Wherever the word "ForTutorial" shows up in the data, report the line it sits in.

Data for the task
########################################
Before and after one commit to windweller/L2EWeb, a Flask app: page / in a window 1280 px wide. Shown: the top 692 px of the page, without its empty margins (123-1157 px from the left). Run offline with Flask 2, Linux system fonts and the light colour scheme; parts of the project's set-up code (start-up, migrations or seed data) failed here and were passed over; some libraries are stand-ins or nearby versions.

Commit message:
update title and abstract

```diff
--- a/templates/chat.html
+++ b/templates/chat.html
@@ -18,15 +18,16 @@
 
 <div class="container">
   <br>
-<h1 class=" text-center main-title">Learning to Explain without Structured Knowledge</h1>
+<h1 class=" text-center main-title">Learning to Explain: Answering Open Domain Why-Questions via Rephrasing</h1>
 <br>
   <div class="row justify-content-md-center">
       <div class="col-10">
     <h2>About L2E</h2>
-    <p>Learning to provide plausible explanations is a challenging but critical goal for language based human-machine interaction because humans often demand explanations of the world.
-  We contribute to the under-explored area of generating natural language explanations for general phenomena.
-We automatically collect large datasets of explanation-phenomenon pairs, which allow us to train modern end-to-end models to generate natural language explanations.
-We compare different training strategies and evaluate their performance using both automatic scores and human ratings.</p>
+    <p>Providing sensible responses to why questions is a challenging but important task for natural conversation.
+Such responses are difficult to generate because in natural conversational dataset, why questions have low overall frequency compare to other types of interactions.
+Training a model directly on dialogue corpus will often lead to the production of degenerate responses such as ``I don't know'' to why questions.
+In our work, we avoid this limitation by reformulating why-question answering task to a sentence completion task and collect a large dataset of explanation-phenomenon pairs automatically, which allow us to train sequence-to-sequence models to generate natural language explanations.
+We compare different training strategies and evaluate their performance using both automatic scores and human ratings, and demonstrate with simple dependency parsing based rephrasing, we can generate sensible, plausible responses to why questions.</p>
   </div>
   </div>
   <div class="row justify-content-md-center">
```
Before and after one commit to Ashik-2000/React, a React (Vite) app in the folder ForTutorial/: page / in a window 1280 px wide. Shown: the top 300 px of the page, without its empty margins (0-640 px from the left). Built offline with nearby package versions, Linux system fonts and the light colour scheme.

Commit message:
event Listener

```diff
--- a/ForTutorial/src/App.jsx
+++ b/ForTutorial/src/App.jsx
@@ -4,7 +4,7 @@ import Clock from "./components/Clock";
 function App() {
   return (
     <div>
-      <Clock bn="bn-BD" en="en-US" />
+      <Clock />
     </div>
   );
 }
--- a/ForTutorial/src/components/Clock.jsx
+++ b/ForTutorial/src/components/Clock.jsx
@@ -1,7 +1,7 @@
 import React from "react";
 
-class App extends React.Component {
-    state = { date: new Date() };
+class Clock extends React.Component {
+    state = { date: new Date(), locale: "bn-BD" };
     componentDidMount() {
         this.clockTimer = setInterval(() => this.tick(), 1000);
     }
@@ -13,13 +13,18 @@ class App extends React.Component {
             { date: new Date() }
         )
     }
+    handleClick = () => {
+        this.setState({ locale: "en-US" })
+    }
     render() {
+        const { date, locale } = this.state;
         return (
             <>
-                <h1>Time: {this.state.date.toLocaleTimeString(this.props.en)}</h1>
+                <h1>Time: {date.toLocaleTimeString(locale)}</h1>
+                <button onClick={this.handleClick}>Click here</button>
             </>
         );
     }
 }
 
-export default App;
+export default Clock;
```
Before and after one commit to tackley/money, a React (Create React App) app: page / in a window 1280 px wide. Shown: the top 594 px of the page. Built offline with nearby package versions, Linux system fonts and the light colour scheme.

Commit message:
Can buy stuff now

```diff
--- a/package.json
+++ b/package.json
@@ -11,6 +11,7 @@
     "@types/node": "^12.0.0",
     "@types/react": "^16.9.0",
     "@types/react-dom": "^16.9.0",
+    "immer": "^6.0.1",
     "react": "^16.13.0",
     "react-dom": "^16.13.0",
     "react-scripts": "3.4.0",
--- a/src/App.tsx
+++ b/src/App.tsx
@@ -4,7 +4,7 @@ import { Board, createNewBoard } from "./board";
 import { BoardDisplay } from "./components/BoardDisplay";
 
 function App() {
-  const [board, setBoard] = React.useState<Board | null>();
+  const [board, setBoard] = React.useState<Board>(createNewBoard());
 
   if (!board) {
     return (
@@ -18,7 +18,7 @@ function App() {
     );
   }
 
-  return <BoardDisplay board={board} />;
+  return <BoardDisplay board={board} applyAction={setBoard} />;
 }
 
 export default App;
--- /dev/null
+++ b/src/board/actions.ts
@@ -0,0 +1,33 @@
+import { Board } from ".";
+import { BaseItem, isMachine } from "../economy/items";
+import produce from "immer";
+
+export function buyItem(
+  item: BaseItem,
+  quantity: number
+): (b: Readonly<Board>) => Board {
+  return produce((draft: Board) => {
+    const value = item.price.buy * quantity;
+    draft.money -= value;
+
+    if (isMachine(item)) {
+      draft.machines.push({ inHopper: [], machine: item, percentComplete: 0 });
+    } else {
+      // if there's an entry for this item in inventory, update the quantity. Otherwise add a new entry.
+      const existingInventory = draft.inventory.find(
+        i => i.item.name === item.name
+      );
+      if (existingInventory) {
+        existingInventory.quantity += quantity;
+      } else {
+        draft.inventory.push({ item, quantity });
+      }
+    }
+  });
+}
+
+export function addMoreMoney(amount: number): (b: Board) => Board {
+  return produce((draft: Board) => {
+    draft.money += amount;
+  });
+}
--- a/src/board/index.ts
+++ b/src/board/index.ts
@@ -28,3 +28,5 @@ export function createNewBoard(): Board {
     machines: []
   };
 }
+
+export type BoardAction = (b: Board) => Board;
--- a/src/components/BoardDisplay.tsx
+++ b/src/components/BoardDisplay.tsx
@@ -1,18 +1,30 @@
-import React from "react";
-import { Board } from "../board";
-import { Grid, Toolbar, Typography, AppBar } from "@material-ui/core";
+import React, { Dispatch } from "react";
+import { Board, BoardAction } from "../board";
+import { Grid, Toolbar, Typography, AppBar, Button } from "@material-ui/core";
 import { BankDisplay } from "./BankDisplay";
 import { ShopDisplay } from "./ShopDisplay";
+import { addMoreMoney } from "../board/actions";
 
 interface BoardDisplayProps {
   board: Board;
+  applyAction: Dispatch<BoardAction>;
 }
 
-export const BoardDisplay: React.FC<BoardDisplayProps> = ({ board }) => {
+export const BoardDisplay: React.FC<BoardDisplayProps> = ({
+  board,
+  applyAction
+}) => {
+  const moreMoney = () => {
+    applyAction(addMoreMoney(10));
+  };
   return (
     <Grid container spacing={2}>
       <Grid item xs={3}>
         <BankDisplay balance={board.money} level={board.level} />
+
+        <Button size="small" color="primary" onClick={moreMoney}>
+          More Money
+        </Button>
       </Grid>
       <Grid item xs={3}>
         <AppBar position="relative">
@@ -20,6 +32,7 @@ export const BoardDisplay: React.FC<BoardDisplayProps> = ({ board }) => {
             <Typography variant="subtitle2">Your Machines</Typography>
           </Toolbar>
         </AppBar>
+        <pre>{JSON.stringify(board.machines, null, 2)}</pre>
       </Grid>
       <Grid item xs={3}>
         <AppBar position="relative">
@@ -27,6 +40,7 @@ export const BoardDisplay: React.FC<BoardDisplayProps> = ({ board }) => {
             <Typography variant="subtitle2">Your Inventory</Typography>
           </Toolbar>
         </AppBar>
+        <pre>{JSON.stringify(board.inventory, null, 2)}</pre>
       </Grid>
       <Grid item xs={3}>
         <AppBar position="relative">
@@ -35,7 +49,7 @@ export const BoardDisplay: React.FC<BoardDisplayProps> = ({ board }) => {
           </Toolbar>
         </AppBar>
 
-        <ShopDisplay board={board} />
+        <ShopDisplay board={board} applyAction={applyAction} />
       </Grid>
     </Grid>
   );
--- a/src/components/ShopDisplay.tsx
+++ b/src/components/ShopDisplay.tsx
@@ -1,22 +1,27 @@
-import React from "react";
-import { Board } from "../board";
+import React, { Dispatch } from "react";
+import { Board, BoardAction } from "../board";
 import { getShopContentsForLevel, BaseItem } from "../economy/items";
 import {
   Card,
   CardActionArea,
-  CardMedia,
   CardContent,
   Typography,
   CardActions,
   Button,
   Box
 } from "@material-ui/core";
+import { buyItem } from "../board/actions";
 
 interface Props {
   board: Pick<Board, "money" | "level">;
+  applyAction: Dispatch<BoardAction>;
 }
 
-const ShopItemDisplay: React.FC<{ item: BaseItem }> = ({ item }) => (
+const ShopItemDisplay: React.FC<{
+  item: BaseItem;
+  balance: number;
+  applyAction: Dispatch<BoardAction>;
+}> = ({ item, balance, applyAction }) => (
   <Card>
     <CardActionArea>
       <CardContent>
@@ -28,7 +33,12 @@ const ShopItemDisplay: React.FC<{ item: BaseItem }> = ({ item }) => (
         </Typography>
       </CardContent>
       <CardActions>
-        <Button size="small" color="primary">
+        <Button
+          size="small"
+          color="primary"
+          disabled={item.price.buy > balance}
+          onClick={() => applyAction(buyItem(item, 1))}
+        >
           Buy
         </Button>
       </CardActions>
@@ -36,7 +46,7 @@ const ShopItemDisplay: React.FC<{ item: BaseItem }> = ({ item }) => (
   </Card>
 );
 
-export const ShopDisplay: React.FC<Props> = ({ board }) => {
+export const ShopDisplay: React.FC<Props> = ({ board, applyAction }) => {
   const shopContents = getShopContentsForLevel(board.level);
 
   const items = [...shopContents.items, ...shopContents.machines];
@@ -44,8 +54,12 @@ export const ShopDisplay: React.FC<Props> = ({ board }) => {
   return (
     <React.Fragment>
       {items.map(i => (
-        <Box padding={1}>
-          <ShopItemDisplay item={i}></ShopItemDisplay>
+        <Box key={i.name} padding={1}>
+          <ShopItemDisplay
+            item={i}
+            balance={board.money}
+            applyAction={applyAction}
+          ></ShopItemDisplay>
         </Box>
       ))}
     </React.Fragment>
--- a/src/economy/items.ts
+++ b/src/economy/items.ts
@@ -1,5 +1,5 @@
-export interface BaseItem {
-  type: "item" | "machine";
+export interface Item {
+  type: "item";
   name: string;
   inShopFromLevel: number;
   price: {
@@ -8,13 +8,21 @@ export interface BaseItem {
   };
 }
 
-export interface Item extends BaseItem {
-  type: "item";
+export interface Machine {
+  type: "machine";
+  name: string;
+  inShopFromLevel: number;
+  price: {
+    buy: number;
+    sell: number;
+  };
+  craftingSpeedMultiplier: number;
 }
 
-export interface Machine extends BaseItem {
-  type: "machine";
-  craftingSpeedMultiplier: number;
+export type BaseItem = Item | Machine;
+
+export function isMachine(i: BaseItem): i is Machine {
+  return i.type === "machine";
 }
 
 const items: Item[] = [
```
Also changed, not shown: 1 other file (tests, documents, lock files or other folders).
########################################
Task output
Before and after one commit to Ashik-2000/React, a React (Vite) app in the folder ForTutorial/: page / in a window 1280 px wide. Shown: the top 300 px of the page, without its empty margins (0-640 px from the left). Built offline with nearby package versions, Linux system fonts and the light colour scheme.
--- a/ForTutorial/src/App.jsx
+++ b/ForTutorial/src/App.jsx
--- a/ForTutorial/src/components/Clock.jsx
+++ b/ForTutorial/src/components/Clock.jsx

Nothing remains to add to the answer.